- Inflating one’s grade-point average (GPA), class rank, honors;
- Claiming expertise in a technical skill when one has only a superficial acquaintance with the technique or instrument; and/or
- Listing publications that have not yet even been written as “in preparation” or even more serious “submitted” or “in press.”
There are several important issues here. First, the fundamental problem with doing any of the above is that it is willful, considered, and dishonest as such it calls into question your moral character. Second, when an employer looks to hire someone with a specific skill, it is because they need someone with the expertise now to solve existing problems. If you don’t have the skills required, then you won’t be able to perform competently and most likely won’t have the job very long even if you were to be successful in getting hired. Consequently, the bottom line is that it is critical to accurately convey your qualifications. Don’t overstate your skills and/or accomplishments.
Perhaps no case is more gut-wrenching than the story told in 2000 by Joel Hardi in the Chronicle of Higher Education of Mr. Puneet Bhandari, a then Columbia University undergraduate, who in fall 1998 went to his anthropology professor Dr.Greg Downey with a story about why he was falling behind in his course. Mr. Bhandari told Dr. Downey that he and his twin brother, Parag, had been in a car accident and that his twin was on life support. Over the semester, as Mr. Bhandari fell behind, the story grew more grim with Parag eventually dying. Later, Mr. Bhandari asked Dr. Downey for a letter of recommendation for medical school in which Dr. Downey of course praised Mr. Bhandari’s courage in the face of his twin’s death. Apparently, Mr. Bhandari when asked about his brother in a medical school interviewer, told the interviewer his twin, an investment banker, was doing well. Confused, the interviewer contacted Columbia which initiated an investigation that revealed that Mr. Bhandari had told the same story in at least two other courses and which led to Mr. Bhandari’s dismissal from Columbia. Tragically one week after a story appeared in a local newspaper: Mr. Bhandari committed suicide by jumping in front of a train.

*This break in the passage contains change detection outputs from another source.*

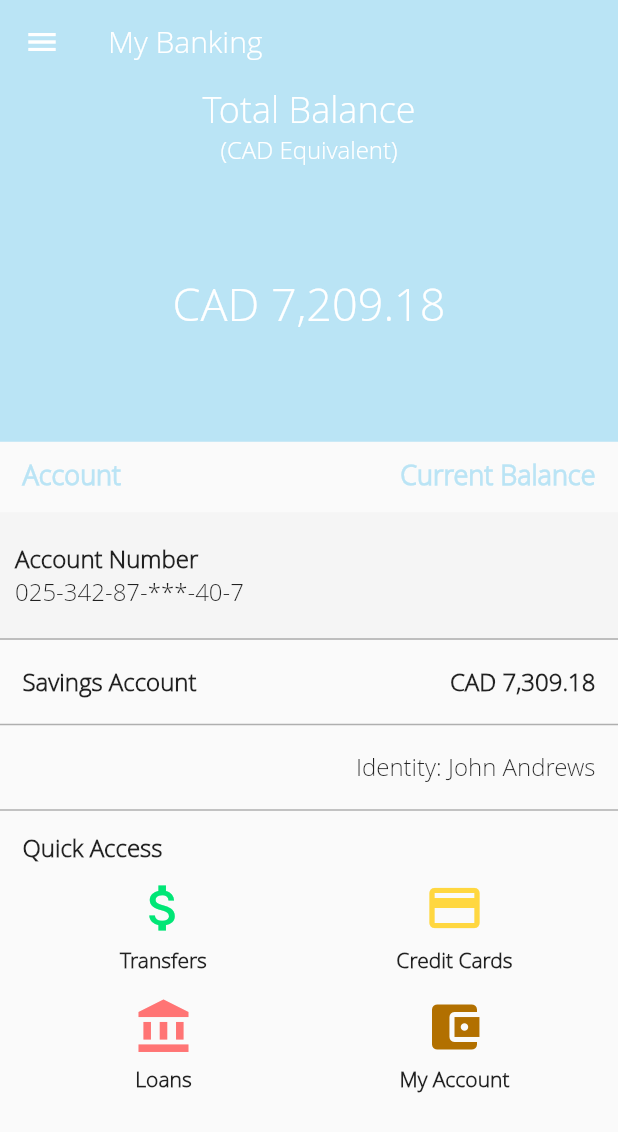
After one commit to Anirudhsfc/GoDashAppTemplate, a Flutter app: the NewAccountDetails screen opened directly, on a phone screen of 412 x 824 dp. The commit adds this screen. Shown: the top 1132 px of the screen. Run offline on Flutter 3.47's test engine with Material 2 defaults, Android fonts, the phone set to English and light mode, and no system bars.

Commit message:
New Account Details

```diff
--- /dev/null
+++ b/lib/pages/NewAccountDetails.dart
@@ -0,0 +1,474 @@
+import 'package:flutter/material.dart';
+import 'package:flutter/cupertino.dart';
+import './TransferPage.dart';
+
+class NewAccountDetails extends StatelessWidget {
+  @override
+  Widget build(BuildContext context) {
+    return Scaffold(
+      appBar: AppBar(
+        title: Text(
+          'My Banking',
+           style: TextStyle(fontFamily: 'opensans', color: Colors.white),
+          ),
+        backgroundColor: Color.fromRGBO(186, 228, 245, 1.0),
+        elevation: 0.0,
+      ),
+      drawer: Drawer(
+        child: ListView(
+          children: <Widget>[
+            Container(
+              height: 155.0,
+              color: Color.fromRGBO(186, 228, 245, 1.0),
+              child: Align(
+                alignment: Alignment.centerLeft,
+                child: Image.asset(
+                  'assets/images/logo.gif',
+                ),
+              ),
+            ),
+            ListTile(
+              leading: Icon(Icons.change_history),
+              title: Text("List1"),
+              onTap: () {},
+            ),
+            ListTile(
+              leading: Icon(Icons.access_alarm),
+              title: Text("List2"),
+              onTap: () {},
+            ),
+            ListTile(
+              leading: Icon(Icons.account_balance),
+              title: Text("List3"),
+              onTap: () {},
+            ),
+            ListTile(
+              leading: Icon(Icons.account_box),
+              title: Text("List4"),
+              onTap: () {},
+            ),
+            ListTile(
+              leading: Icon(Icons.supervisor_account),
+              title: Text("List5"),
+              onTap: () {},
+            ),
+            ListTile(
+              leading: Icon(Icons.account_circle),
+              title: Text("Your Account"),
+              onTap: () {},
+            ),
+          ],
+        ),
+      ),
+      body: Column(
+        // child: Column(
+          mainAxisSize: MainAxisSize.max,
+          mainAxisAlignment: MainAxisAlignment.start,
+          crossAxisAlignment: CrossAxisAlignment.stretch,
+          children: <Widget>[
+            Expanded(
+              child: Container(
+                color: Color.fromRGBO(186, 228, 245, 1.0),
+                child: Column(
+                  children: <Widget>[
+                    Container(
+                      child: Align(
+                        alignment: Alignment.center,
+                        child: Text(
+                          "Total Balance",
+                          style: TextStyle(fontFamily: 'opensans', fontSize: 24.0, color: Colors.white),
+                        ),
+                      ),
+                    ),
+                    Container(
+                      child: Align(
+                        alignment: Alignment.center,
+                        child: Text(
+                          "(CAD Equivalent)",
+                          style: TextStyle(fontFamily: 'opensans', fontSize: 16.0, color: Colors.white),
+                        ),
+                      ),
+                    ),
+                    Expanded(
+                      child: Align(
+                        alignment: Alignment.center,
+                        child: Text(
+                          "CAD 7,209.18",
+                          style: TextStyle(fontFamily: 'opensans', fontSize: 30.0, color: Colors.white),
+                        ),
+                      ),
+                    ),
+                  ]
+                )
+              ),
+            ),
+            // Container(
+            //   child: Container(
+            //     margin: EdgeInsets.only(top: 10.0),
+            //     child: Text(
+            //       "Account                               Current Balance",
+            //       style: TextStyle(fontFamily: 'opensans', fontSize: 18.0, color: Color.fromRGBO(186, 228, 245, 1.0), fontWeight: FontWeight.bold),
+            //     ),
+            //   ),
+            // ),
+            Container(
+              child: Container(
+                margin: EdgeInsets.only(top: 10.0),
+                padding: EdgeInsets.only(left: 15.0, right: 15.0),
+                child: Row(
+                  children: <Widget>[
+                    Expanded(
+                      // padding: EdgeInsets.only(left: 10.0),
+                      child: Align(
+                        alignment: Alignment.centerLeft,
+                        child: Text(
+                          "Account",
+                          style: TextStyle(fontFamily: 'opensans', fontSize: 18.0, color: Color.fromRGBO(186, 228, 245, 1.0), fontWeight: FontWeight.bold),                        ),
+                      ),
+                    ),
+                    Expanded(
+                      // padding: EdgeInsets.only(left: 10.0),
+                      child: Align(
+                        alignment: Alignment.centerRight,
+                        child: Text(
+                          "Current Balance",
+                          style: TextStyle(fontFamily: 'opensans', fontSize: 18.0, color: Color.fromRGBO(186, 228, 245, 1.0), fontWeight: FontWeight.bold),
+                        ),
+                      ),
+                    ),
+                  ]
+                ),
+              ),
+            ),
+            Container(
+              child: Container(
+                margin: EdgeInsets.only(top: 12.0),
+                padding: EdgeInsets.only(top: 20.0, bottom: 20.0),
+                decoration: const BoxDecoration(
+                  border: Border(
+                    bottom: BorderSide(color: Color.fromRGBO(0, 0, 0, 0.3))
+                    ),
+                    color: Color.fromRGBO(245, 245, 245, 1.0),
+                ),
+                child: Column(
+                  children: <Widget>[
+                    Container(
+                      padding: EdgeInsets.only(left: 10.0),
+                      child: Align(
+                        alignment: Alignment.centerLeft,
+                        child: Text(
+                          "Account Number",
+                          style: TextStyle(fontFamily: 'opensans', fontSize: 16.0, fontWeight: FontWeight.bold),                        ),
+                      ),
+                    ),
+                    Container(
+                      padding: EdgeInsets.only(left: 10.0),
+                      child: Align(
+                        alignment: Alignment.centerLeft,
+                        child: Text(
+                          "025-342-87-***-40-7",
+                          style: TextStyle(fontFamily: 'opensans', fontSize: 16.0),
+                        ),
+                      ),
+                    ),
+                  ]
+                ),
+              ),
+            ),
+            Container(
+              child: Container(
+                padding: EdgeInsets.only(top: 17.0, bottom: 17.0, left: 15.0, right:15.0),
+                decoration: const BoxDecoration(
+                  border: Border(
+                    bottom: BorderSide(color: Color.fromRGBO(0, 0, 0, 0.3))
+                    ),
+                ),
+                child: Row(
+                  children: <Widget>[
+                    Expanded(
+                      // padding: EdgeInsets.only(left: 10.0),
+                      child: Align(
+                        alignment: Alignment.centerLeft,
+                        child: Text(
+                          "Savings Account",
+                          style: TextStyle(fontFamily: 'opensans', fontSize: 16.0, fontWeight: FontWeight.bold),                        ),
+                      ),
+                    ),
+                    Expanded(
+                      // padding: EdgeInsets.only(left: 10.0),
+                      child: Align(
+                        alignment: Alignment.centerRight,
+                        child: Text(
+                          "CAD 7,309.18",
+                          style: TextStyle(fontFamily: 'opensans', fontSize: 16.0, fontWeight: FontWeight.bold),
+                        ),
+                      ),
+                    ),
+                  ]
+                ),
+              ),
+            ),
+            // Container(
+            //   child: Container(
+            //     padding: EdgeInsets.only(top: 17.0, bottom: 17.0, left: 15.0, right: 15.0),
+            //     decoration: const BoxDecoration(
+            //       border: Border(
+            //         bottom: BorderSide(color: Color.fromRGBO(0, 0, 0, 0.3))
+            //         ),
+            //     ),
+            //     child: Text(
+            //       "The information is for reference and should not be regarded as a balance confirmation.",
+            //       style: TextStyle(fontFamily: 'opensans', fontSize: 16.0),
+            //       textAlign: TextAlign.justify,
+            //     ),
+            //   ),
+            // ),
+            Container(
+              child: Container(
+                padding: EdgeInsets.only(top: 17.0, bottom: 17.0, left: 15.0, right: 15.0),
+                decoration: const BoxDecoration(
+                  border: Border(
+                    bottom: BorderSide(color: Color.fromRGBO(0, 0, 0, 0.3))
+                    ),
+                ),
+                child: Align(
+                  alignment: Alignment.centerRight,
+                  child: Text(
+                    "Identity: John Andrews",
+                    style: TextStyle(fontFamily: 'opensans', fontSize: 16.0),
+                  ),
+                ),
+              ),
+            ),
+            Container(
+              child: Container(
+                padding: EdgeInsets.only(top: 14.0, bottom: 9.0, left: 15.0, right: 15.0),
+                child: Align(
+                  alignment: Alignment.centerLeft,
+                  child: Text(
+                    "Quick Access",
+                    style: TextStyle(fontFamily: 'opensans', fontSize: 16.0, fontWeight: FontWeight.bold),
+                  ),
+                ),
+              ),
+            ),
+            Expanded(
+              child: Container(
+                padding: EdgeInsets.only(left: 12.0, right: 12.0),
+                child: Column(
+                  children: <Widget>[
+                    Container(
+                      child: Row(
+                        children: <Widget>[
+                          Expanded(
+                            child: Column(
+                              children: <Widget>[
+                                GestureDetector(
+                                  onTap: () {
+                                    Navigator.push(
+                                          context,
+                                          MaterialPageRoute(
+                                            builder: (context) => TransferPage(),
+                                          ),
+                                        );
+                                  },
+                                  child: Icon(
+                                    Icons.attach_money,
+                                    size: 40.0,
+                                    color: Color.fromRGBO(0, 230, 118, 1.0),
+                                  )
+                                ),
+                                Container(
+                                  padding: EdgeInsets.only(top: 5.0),
+                                  alignment: Alignment.center,
+                                  child: Align(
+                                    alignment: Alignment.center,
+                                    child: Text(
+                                      "Transfers",
+                                      style: TextStyle(fontFamily: 'opensans', fontSize: 14.0, fontWeight: FontWeight.bold),
+                                    ),
+                                  ),
+                                )
+                              ]
+                            )
+                          ),
+                          Expanded(
+                            child: Column(
+                              children: <Widget>[
+                                Container(
+                                  child: Icon(
+                                    Icons.credit_card,
+                                    size: 40.0,
+                                    color: Color.fromRGBO(255, 215, 64, 1.0),
+                                  )
+                                ),
+                                Container(
+                                  padding: EdgeInsets.only(top: 5.0),
+                                  alignment: Alignment.center,
+                                  child: Align(
+                                    alignment: Alignment.center,
+                                    child: Text(
+                                      "Credit Cards",
+                                      style: TextStyle(fontFamily: 'opensans', fontSize: 14.0, fontWeight: FontWeight.bold),
+                                    ),
+                                  ),
+                                )
+                              ]
+                            )
+                          ),
+                          // Expanded(
+                          //   child: Column(
+                          //     children: <Widget>[
+                          //       Container(
+                          //         child: Icon(
+                          //           Icons.account_balance_wallet,
+                          //           size: 40.0,
+                          //         )
+                          //       ),
+                          //       Container(
+                          //         alignment: Alignment.center,
+                          //         child: Align(
+                          //           alignment: Alignment.center,
+                          //           child: Text(
+                          //             "My Account",
+                          //             style: TextStyle(fontFamily: 'opensans', fontSize: 14.0, fontWeight: FontWeight.bold),
+                          //           ),
+                          //         ),
+                          //       )
+                          //     ]
+                          //   )
+                          // ),
+                          // Expanded(
+                          //   child: Column(
+                          //     children: <Widget>[
+                          //       Container(
+                          //         child: Icon(
+                          //           Icons.account_balance_wallet,
+                          //           size: 40.0,
+                          //         )
+                          //       ),
+                          //       Container(
+                          //         alignment: Alignment.center,
+                          //         child: Align(
+                          //           alignment: Alignment.center,
+                          //           child: Text(
+                          //             "My Account",
+                          //             style: TextStyle(fontFamily: 'opensans', fontSize: 14.0, fontWeight: FontWeight.bold),
+                          //           ),
+                          //         ),
+                          //       )
+                          //     ]
+                          //   )
+                          // ),
+                        ]
+                      ),
+                    ),
+                    Container(
+                      padding: EdgeInsets.only(top: 15.0, bottom: 7.0),
+                      child: Row(
+                        children: <Widget>[
+                          Expanded(
+                            child: Column(
+                              children: <Widget>[
+                                Container(
+                                  child: Icon(
+                                    Icons.account_balance,
+                                    size: 40.0,
+                                    color: Color.fromRGBO(255, 116, 116, 1.0),
+                                  )
+                                ),
+                                Container(
+                                  padding: EdgeInsets.only(top: 5.0),
+                                  alignment: Alignment.center,
+                                  child: Align(
+                                    alignment: Alignment.center,
+                                    child: Text(
+                                      "Loans",
+                                      style: TextStyle(fontFamily: 'opensans', fontSize: 14.0, fontWeight: FontWeight.bold),
+                                    ),
+                                  ),
+                                )
+                              ]
+                            )
+                          ),
+                          Expanded(
+                            child: Column(
+                              children: <Widget>[
+                                Container(
+                                  child: Icon(
+                                    Icons.account_balance_wallet,
+                                    size: 40.0,
+                                    color: Color.fromRGBO(178, 112, 0, 1.0),
+                                  )
+                                ),
+                                Container(
+                                  padding: EdgeInsets.only(top: 5.0),
+                                  alignment: Alignment.center,
+                                  child: Align(
+                                    alignment: Alignment.center,
+                                    child: Text(
+                                      "My Account",
+                                      style: TextStyle(fontFamily: 'opensans', fontSize: 14.0, fontWeight: FontWeight.bold),
+                                    ),
+                                  ),
+                                )
+                              ]
+                            )
+                          ),
+                          // Expanded(
+                          //   child: Column(
+                          //     children: <Widget>[
+                          //       Container(
+                          //         child: Icon(
+                          //           Icons.account_balance_wallet,
+                          //           size: 40.0,
+                          //         )
+                          //       ),
+                          //       Container(
+                          //         alignment: Alignment.center,
+                          //         child: Align(
+                          //           alignment: Alignment.center,
+                          //           child: Text(
+                          //             "My Account",
+                          //             style: TextStyle(fontFamily: 'opensans', fontSize: 14.0, fontWeight: FontWeight.bold),
+                          //           ),
+                          //         ),
+                          //       )
+                          //     ]
+                          //   )
+                          // ),
+                          // Expanded(
+                          //   child: Column(
+                          //     children: <Widget>[
+                          //       Container(
+                          //         child: Icon(
+                          //           Icons.account_balance_wallet,
+                          //           size: 40.0,
+                          //         )
+                          //       ),
+                          //       Container(
+                          //         alignment: Alignment.center,
+                          //         child: Align(
+                          //           alignment: Alignment.center,
+                          //           child: Text(
+                          //             "My Account",
+                          //             style: TextStyle(fontFamily: 'opensans', fontSize: 14.0, fontWeight: FontWeight.bold),
+                          //           ),
+                          //         ),
+                          //       )
+                          //     ]
+                          //   )
+                          // ),
+                        ]
+                      ),
+                    ),
+                  ]
+                )
+              ),
+            ),
+          ],
+        ),
+      // ),
+    );
+  }
+}
--- a/lib/pages/TransferPage.dart
+++ b/lib/pages/TransferPage.dart
@@ -2,7 +2,9 @@ import 'dart:async';
 
 import 'package:flutter/material.dart';
 import 'package:flutter/cupertino.dart';
+import './NewAccountDetails.dart';
 import './AccountDetails.dart';
+
 
 class TransferPage extends StatelessWidget {
   final money = Container(
@@ -412,7 +414,7 @@ class TransferPage extends StatelessWidget {
                                 Navigator.push(
                                   context,
                                   MaterialPageRoute(
-                                    builder: (context) => AccountDetails(),
+                                    builder: (context) => NewAccountDetails(),
                                   ),
                                 );
                               },
```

J. Hardi. (2000) Chronicle of Higher Education. April 14. “Student Who Was Suspended for Fabricating Twin’s Death Loses Suit Against Columbia U.”
J. Hardi. (2000) Chronicle of Higher Education. April 25. “Columbia U. Is Shaken by Suicide of Student Suspended for Fabricating Brother’s Death.”